> **Your objective**
Search term "security": copy each line of the records that contains it.

[Change detection outputs]
+ + + +
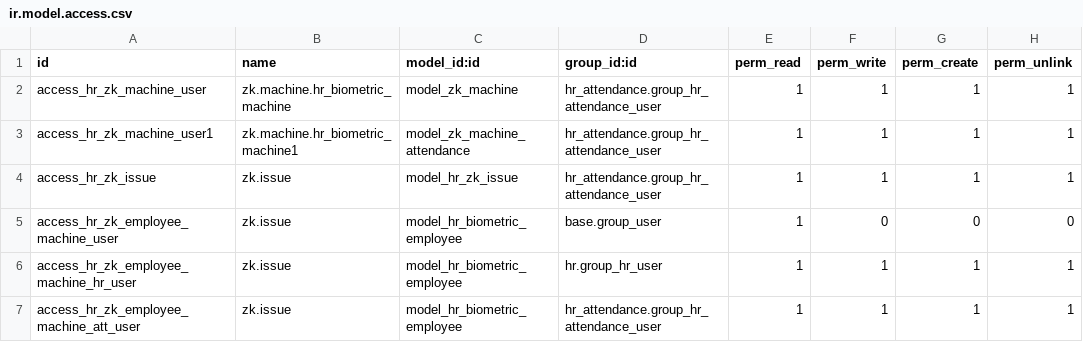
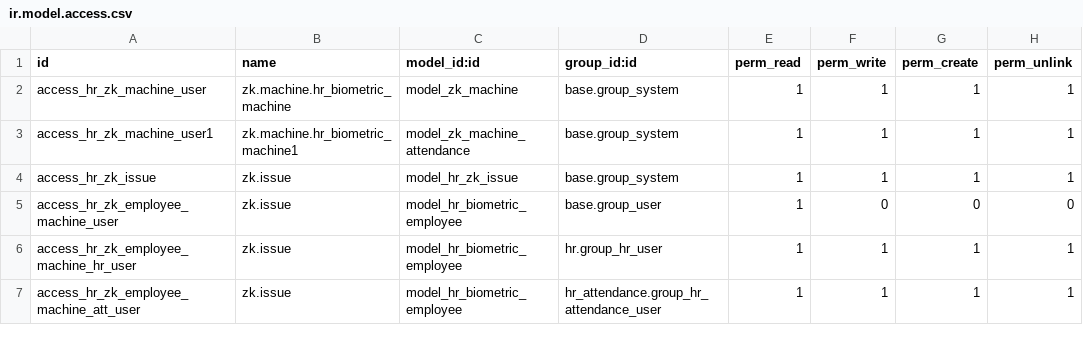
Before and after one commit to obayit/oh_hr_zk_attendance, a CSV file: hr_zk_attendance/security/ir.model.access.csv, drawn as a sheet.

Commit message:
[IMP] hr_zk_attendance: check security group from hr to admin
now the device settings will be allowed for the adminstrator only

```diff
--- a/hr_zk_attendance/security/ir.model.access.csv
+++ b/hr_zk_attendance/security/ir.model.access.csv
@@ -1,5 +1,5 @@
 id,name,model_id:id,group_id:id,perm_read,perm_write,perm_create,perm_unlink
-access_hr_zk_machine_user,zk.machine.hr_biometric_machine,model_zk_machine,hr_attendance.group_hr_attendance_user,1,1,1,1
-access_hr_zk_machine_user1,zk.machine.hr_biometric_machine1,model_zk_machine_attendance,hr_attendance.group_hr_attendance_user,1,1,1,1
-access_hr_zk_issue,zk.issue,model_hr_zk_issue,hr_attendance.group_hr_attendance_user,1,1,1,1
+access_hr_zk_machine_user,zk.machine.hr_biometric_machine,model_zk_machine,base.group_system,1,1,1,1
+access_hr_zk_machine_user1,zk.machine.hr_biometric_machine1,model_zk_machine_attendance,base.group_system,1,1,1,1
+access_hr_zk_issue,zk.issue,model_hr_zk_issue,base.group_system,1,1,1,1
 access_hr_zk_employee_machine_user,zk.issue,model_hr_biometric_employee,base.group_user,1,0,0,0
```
+ + + +
> **Exercise output**
Before and after one commit to obayit/oh_hr_zk_attendance, a CSV file: hr_zk_attendance/security/ir.model.access.csv, drawn as a sheet.
[IMP] hr_zk_attendance: check security group from hr to admin
--- a/hr_zk_attendance/security/ir.model.access.csv
+++ b/hr_zk_attendance/security/ir.model.access.csv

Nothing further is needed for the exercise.